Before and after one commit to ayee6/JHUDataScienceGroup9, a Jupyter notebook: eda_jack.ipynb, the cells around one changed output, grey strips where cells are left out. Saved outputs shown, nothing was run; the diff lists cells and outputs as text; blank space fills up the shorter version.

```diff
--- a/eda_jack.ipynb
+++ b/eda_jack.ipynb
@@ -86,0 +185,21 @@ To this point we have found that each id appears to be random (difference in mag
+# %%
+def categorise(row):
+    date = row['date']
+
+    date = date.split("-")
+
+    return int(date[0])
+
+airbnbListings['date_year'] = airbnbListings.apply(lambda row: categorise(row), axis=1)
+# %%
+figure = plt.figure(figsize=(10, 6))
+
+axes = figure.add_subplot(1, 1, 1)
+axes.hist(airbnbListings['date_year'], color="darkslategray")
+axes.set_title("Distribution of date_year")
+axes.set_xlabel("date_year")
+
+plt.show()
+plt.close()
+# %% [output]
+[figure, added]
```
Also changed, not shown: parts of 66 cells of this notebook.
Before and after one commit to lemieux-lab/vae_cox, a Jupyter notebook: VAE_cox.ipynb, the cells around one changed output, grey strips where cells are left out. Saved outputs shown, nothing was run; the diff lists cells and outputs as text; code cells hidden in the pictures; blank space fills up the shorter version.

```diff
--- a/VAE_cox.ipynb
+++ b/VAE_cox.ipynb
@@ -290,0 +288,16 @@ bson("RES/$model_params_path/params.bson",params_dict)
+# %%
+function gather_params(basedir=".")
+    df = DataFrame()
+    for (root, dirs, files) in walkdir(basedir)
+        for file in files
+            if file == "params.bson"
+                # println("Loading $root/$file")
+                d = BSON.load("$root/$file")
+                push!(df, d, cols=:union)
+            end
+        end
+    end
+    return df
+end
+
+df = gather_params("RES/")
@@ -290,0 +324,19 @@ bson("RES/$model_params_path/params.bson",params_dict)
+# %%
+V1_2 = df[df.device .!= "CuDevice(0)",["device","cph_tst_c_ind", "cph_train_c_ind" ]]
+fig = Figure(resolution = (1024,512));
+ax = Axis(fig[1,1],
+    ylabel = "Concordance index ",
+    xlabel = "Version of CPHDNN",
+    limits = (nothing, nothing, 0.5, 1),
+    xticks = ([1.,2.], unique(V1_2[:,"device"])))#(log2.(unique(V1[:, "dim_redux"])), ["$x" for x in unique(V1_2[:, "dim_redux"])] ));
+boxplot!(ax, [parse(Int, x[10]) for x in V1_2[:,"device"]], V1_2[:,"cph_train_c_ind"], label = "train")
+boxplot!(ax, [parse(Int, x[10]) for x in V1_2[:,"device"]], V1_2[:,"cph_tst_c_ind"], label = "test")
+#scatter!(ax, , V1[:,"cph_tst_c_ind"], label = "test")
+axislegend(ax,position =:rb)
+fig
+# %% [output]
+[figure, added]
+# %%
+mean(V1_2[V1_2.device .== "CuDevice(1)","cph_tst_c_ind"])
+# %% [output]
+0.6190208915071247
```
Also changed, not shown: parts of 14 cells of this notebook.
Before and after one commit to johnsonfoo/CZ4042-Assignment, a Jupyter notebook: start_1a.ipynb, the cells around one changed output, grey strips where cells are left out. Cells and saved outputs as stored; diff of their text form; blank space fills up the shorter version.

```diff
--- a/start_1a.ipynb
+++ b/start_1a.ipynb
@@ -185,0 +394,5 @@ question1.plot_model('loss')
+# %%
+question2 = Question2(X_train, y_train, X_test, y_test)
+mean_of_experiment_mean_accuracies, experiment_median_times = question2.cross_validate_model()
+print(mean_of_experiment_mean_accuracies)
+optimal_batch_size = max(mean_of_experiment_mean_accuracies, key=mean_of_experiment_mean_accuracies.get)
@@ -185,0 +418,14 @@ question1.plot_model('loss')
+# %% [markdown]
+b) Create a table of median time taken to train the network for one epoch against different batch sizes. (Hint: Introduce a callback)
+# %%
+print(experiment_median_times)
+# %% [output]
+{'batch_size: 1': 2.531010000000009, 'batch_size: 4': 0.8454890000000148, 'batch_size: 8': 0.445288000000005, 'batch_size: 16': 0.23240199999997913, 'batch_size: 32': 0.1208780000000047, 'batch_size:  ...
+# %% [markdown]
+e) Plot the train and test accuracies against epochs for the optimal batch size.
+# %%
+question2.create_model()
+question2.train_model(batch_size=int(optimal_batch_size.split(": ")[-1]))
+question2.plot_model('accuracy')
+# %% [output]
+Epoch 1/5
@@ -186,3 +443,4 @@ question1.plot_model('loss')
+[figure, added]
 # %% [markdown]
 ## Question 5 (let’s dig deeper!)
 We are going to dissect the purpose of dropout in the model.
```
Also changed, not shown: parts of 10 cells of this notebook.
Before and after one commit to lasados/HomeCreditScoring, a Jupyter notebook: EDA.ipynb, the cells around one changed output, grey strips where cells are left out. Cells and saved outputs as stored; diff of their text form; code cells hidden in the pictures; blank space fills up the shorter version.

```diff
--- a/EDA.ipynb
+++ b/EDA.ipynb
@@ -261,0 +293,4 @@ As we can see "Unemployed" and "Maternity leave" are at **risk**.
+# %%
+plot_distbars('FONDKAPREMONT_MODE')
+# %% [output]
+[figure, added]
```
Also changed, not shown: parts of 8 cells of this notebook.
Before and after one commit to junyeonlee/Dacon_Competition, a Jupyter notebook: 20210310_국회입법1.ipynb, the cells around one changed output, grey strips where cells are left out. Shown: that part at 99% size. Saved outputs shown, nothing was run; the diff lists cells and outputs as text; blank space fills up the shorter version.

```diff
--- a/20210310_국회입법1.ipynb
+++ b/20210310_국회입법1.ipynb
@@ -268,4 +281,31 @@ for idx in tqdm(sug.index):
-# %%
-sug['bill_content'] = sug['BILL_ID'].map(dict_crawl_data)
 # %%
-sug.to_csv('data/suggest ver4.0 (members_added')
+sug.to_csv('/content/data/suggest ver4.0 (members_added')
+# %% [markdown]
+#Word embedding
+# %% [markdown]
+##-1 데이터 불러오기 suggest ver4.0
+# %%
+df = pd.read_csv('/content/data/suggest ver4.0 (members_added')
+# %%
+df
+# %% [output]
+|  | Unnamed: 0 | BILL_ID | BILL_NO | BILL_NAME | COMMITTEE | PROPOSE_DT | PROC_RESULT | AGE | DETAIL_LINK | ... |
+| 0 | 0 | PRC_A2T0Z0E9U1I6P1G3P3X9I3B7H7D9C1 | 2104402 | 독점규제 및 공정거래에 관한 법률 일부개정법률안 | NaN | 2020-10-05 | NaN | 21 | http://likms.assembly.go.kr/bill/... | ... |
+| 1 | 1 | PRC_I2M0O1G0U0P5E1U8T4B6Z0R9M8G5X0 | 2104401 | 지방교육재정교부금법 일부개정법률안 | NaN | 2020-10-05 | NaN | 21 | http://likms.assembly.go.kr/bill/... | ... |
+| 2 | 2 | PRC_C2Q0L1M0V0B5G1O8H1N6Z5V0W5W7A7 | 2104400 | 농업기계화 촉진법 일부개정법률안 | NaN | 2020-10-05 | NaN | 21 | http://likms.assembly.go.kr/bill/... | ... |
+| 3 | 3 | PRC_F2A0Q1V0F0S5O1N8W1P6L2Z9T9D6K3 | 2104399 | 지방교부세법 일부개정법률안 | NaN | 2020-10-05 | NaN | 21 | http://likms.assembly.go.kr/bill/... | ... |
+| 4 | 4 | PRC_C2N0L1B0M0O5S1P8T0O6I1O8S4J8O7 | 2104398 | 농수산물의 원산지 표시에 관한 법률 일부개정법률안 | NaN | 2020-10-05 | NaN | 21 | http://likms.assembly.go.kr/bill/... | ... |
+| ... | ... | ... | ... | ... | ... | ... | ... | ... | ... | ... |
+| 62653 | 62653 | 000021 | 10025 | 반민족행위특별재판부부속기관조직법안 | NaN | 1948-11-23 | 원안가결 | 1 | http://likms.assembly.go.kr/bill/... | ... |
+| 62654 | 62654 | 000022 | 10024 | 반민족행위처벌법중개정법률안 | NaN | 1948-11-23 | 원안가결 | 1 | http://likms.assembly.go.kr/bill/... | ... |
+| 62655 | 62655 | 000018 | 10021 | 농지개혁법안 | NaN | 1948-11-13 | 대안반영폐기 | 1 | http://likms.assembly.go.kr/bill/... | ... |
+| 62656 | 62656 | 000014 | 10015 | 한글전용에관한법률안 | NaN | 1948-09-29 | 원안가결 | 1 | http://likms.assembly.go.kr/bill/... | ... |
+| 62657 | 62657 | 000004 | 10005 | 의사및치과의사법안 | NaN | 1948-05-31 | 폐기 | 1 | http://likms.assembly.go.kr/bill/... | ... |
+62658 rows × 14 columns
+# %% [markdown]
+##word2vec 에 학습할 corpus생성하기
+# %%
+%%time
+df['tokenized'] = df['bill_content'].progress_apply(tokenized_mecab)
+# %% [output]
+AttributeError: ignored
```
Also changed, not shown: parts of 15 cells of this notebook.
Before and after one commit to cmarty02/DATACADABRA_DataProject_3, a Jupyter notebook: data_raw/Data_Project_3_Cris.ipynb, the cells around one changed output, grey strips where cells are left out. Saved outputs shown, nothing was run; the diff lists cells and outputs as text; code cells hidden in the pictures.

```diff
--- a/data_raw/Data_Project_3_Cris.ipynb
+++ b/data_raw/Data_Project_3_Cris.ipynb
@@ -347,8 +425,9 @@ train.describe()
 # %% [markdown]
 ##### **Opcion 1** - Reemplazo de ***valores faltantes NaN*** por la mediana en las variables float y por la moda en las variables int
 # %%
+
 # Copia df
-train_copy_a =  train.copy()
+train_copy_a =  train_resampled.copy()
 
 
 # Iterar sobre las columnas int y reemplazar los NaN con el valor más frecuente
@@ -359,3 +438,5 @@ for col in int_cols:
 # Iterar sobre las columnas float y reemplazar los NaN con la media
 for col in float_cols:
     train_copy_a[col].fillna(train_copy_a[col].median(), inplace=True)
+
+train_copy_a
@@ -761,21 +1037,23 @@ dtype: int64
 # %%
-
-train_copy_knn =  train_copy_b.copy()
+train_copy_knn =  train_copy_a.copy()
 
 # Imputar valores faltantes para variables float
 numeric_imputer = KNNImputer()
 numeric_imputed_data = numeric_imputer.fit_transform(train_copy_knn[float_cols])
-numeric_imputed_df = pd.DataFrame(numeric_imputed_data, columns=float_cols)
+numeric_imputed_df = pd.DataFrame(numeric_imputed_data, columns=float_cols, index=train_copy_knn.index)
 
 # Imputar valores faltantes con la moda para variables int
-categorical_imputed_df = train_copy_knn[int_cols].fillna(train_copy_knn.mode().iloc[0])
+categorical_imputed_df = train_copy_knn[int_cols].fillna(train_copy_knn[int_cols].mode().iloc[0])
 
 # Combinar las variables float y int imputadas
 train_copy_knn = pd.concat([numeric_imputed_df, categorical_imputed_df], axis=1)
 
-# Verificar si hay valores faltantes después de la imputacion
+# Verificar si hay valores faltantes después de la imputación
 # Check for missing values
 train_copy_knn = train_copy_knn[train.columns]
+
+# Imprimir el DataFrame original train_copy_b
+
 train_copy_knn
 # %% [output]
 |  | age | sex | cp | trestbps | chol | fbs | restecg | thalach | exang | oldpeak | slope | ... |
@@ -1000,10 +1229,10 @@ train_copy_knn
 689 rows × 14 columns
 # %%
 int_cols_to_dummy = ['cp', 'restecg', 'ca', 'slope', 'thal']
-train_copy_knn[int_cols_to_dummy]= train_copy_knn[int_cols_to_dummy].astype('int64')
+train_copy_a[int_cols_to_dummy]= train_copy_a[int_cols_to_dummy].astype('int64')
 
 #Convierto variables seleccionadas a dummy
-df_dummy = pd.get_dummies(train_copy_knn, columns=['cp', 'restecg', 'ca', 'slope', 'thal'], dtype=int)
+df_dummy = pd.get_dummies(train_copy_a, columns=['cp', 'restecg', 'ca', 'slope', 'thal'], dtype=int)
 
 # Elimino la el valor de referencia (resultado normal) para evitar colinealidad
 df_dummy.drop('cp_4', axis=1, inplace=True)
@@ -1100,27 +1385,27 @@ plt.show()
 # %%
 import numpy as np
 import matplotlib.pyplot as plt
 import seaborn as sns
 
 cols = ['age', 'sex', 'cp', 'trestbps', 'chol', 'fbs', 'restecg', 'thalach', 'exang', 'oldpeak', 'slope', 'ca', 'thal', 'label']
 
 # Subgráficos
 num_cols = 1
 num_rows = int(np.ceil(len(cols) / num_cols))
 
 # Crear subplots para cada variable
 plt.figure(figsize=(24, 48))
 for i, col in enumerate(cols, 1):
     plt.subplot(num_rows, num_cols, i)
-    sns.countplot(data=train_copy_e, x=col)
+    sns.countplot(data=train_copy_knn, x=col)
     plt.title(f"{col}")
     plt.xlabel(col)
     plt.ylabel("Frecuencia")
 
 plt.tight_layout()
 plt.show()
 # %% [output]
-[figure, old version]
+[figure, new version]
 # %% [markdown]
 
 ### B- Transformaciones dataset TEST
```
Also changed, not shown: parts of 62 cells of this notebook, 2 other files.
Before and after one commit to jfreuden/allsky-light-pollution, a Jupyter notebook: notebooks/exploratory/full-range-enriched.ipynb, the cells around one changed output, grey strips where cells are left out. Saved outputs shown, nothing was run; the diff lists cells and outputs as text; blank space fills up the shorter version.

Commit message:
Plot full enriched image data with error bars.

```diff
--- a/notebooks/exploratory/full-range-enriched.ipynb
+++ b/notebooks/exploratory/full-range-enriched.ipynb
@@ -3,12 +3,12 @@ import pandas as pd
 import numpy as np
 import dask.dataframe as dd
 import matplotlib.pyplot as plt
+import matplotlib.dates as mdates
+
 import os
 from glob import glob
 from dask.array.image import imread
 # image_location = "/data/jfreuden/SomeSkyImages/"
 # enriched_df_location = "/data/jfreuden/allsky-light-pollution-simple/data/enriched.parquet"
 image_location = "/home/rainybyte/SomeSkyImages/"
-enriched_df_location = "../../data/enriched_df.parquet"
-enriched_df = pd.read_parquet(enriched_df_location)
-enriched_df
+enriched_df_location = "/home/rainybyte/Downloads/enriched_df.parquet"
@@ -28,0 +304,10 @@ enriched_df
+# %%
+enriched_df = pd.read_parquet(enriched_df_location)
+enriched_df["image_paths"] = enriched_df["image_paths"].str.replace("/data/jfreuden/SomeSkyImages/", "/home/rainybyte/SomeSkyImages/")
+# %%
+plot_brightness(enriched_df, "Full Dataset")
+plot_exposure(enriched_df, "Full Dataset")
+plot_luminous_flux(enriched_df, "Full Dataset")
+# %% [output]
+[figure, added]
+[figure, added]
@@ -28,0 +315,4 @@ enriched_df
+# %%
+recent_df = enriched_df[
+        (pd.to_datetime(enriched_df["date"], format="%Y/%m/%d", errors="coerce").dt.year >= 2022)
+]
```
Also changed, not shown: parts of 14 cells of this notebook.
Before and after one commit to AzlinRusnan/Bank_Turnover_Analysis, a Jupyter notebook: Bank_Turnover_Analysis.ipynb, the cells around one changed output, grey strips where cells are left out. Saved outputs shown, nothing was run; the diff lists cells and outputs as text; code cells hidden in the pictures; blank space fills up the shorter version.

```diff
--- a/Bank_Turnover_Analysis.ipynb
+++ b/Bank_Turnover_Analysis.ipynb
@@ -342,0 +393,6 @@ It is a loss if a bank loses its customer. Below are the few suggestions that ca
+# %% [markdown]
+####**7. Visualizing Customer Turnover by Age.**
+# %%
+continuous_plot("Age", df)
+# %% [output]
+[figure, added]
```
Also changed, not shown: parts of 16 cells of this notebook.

# Task statement
Go through the records and gather the lines that hold "import".

# Task output
 import numpy as np
 import matplotlib.pyplot as plt
 import seaborn as sns
@@ -3,12 +3,12 @@ import pandas as pd
 import numpy as np
 import dask.dataframe as dd
 import matplotlib.pyplot as plt
+import matplotlib.dates as mdates
 import os
 from glob import glob
 from dask.array.image import imread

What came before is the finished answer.